U.S. Women's Soccer and the Problem of American Exceptionalism

As I write this article a few hours after the U.S. Women's Soccer team beat France in the World Cup semifinals, I know that if they lose in the finals, the American excitement toward soccer will wane once again. To be perfectly honest, soccer in our country will continue to be considered a boring, low-scoring game that rarely generates interest or excitement among American sports fans.

But, for now, U.S. Soccer -- nay, U.S. Women's Soccer -- is the talk of the town. Some have argued that it's the talk of the town by default, because all the other sports are involved in contentious labor disputes; and baseball, well, September is still far away. Others contend that they have become the darlings of our country because of their flair for the dramatic and the thrill of their quarterfinal victory over Brazil. While these factors have contributed to the sudden popularity of soccer in the U.S., I believe that there is a far more significant reason why the country is captivated by these women, and it serves as an important reminder to us about our priorities and goals in life.

We Americans have this obsessive need to be the best at whatever we do. We are the most powerful country in the world, and we never miss an opportunity to remind others of our superiority. Our culture and politics are based on "American Exceptionalism," which means that we believe that we are better than everyone else. Therefore, if there is an activity or program that we aren't the best at, we tend to quickly rationalize and explain that our deficiency should not be confused with our inadequacy. "Who needs soccer," we say to the rest of the world. It's not that important to us. We play football, a real man's sport.

However, in our heart of hearts, we know the reality -- that soccer is the world's sport. And we really want to be the best at soccer. The U.S. Men's Soccer team is improving, but they are not a championship-caliber team quite yet. We get excited when they win a couple of games, but we don't expect anything more than that. With the Women's Soccer team, though, there is a different feeling in the air. We really believe that they can win and that they can be the best. We, therefore, don't feel ashamed or timid to cheer and brag about our Women's Soccer team to the rest of the world. We jump on the bandwagon with great enthusiasm.

I believe this tendency to jump on the bandwagon when our national team is enjoying success is representative of the American sports culture. We aren't interested in mere competition; the thrill of participation is not satisfying enough. What matters is that we win -- not just one game, but everything. Indeed, after the U.S. Women's thrilling victory against Brazil, the sportswriters were questioning the team's ability to regroup and refocus, and predicted that if they don't win the World Cup, no one will remember the dramatic goal scored by Amy Wambach in extra time.

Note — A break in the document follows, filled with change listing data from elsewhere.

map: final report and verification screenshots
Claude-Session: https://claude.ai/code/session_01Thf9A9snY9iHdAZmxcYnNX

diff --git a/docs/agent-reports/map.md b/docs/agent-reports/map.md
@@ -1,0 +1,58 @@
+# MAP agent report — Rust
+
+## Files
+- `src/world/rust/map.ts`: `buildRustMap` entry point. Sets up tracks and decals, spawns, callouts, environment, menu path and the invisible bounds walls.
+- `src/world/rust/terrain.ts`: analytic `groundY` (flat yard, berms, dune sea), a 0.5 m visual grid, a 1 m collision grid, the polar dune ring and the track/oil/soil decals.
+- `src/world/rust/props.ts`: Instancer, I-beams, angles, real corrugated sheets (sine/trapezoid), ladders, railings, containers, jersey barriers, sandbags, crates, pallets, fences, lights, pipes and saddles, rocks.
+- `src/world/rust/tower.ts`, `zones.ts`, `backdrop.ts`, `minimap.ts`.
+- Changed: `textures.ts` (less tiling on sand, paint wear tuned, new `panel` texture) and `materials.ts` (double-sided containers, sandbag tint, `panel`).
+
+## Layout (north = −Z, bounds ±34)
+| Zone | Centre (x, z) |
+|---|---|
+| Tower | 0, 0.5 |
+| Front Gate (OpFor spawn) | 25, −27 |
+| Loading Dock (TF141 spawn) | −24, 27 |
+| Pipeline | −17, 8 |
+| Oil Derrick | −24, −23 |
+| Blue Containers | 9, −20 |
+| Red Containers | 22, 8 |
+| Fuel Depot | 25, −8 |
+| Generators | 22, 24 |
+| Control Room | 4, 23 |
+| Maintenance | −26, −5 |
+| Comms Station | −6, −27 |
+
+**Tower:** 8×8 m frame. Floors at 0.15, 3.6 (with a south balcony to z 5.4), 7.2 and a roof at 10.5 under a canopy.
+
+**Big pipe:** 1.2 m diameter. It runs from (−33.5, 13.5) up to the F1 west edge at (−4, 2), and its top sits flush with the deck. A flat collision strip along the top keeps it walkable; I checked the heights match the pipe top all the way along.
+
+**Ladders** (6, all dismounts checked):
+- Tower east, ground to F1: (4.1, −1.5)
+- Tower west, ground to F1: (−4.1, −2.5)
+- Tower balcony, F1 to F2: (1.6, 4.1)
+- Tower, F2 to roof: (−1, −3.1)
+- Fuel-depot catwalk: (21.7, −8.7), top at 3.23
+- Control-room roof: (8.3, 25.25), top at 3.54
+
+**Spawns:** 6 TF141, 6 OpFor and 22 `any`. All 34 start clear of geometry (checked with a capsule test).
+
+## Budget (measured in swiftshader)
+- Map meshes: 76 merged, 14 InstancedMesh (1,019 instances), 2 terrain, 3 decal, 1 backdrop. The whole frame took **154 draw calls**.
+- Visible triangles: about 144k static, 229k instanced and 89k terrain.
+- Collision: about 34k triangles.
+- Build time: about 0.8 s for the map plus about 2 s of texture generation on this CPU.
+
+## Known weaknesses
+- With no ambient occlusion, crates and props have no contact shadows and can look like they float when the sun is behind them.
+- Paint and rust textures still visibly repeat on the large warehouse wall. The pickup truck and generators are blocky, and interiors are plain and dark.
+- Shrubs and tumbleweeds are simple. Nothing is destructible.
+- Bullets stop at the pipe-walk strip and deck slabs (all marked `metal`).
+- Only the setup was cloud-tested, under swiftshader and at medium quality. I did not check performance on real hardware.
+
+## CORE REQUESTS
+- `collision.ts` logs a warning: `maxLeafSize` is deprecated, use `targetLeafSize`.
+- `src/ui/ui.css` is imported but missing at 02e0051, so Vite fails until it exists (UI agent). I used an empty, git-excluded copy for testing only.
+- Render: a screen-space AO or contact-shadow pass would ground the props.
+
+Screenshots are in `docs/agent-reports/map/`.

Our collective attitude toward tennis, golf and the Olympics are illustrative of this cultural phenomenon. In years past, when the top tennis players were American, like Connors and McEnroe, tennis boomed in this country. More recently, with no transcendent American star, interest has waned. The same is true in golf. Now that Tiger Woods is no longer dominant, golf is not as big a draw as it was just a few years ago. Similarly, ratings are routinely higher for the Summer Olympics, where the Americans usually win the medal count, compared to the winter games in which we are constantly bested by other countries.

We American's revere the great football coach Vince Lombardi, who famously said, "winning isn't everything, it's the only thing." But is this credo something we really want to live by? When we teach our children to play sports, we stress the thrill and value of competition, not winning. We teach them "that it's not whether you win or lose, but how you play the game."

Unfortunately, that ideal is often forgotten once we actually begin to compete. By and large, American culture no longer believes that maxim. Instead, we have become a nation wedded to the concept that "winning is the only thing." How sad. We have lost the joy that comes from challenging ourselves to compete, and from knowing that we have given our best effort, even if we didn't win.

The unhealthy emphasis placed on winning in our society, conflicts with one of the basic precepts of Judaism, which values the journey toward perfection and recognizes that true perfection is only found in God. This idea is evidenced by the biblical commandment that every Jew study the Bible. It doesn't matter whether he or she will become a scholar, rabbi, businessperson or mailman. From the Jewish perspective, the pursuit of knowledge is far more important and commendable than being the best or most knowledgeable. Every person is obligated to study Torah so that he can become the best Jew he can be, even if he never achieves renown or greatness.

So while we revel in the achievement of the Women's Soccer team (for now), we should learn to appreciate athletes who give their all and compete to the best of their ability, even when they fall short of their goals and our national dreams. Win or lose, good or bad, we would be wise to show the same excitement and zeal when we observe valiant competitors in any walk of life, striving for excellence, so that our children will learn to appreciate the thrill and joy of competition. That's the true American spirit.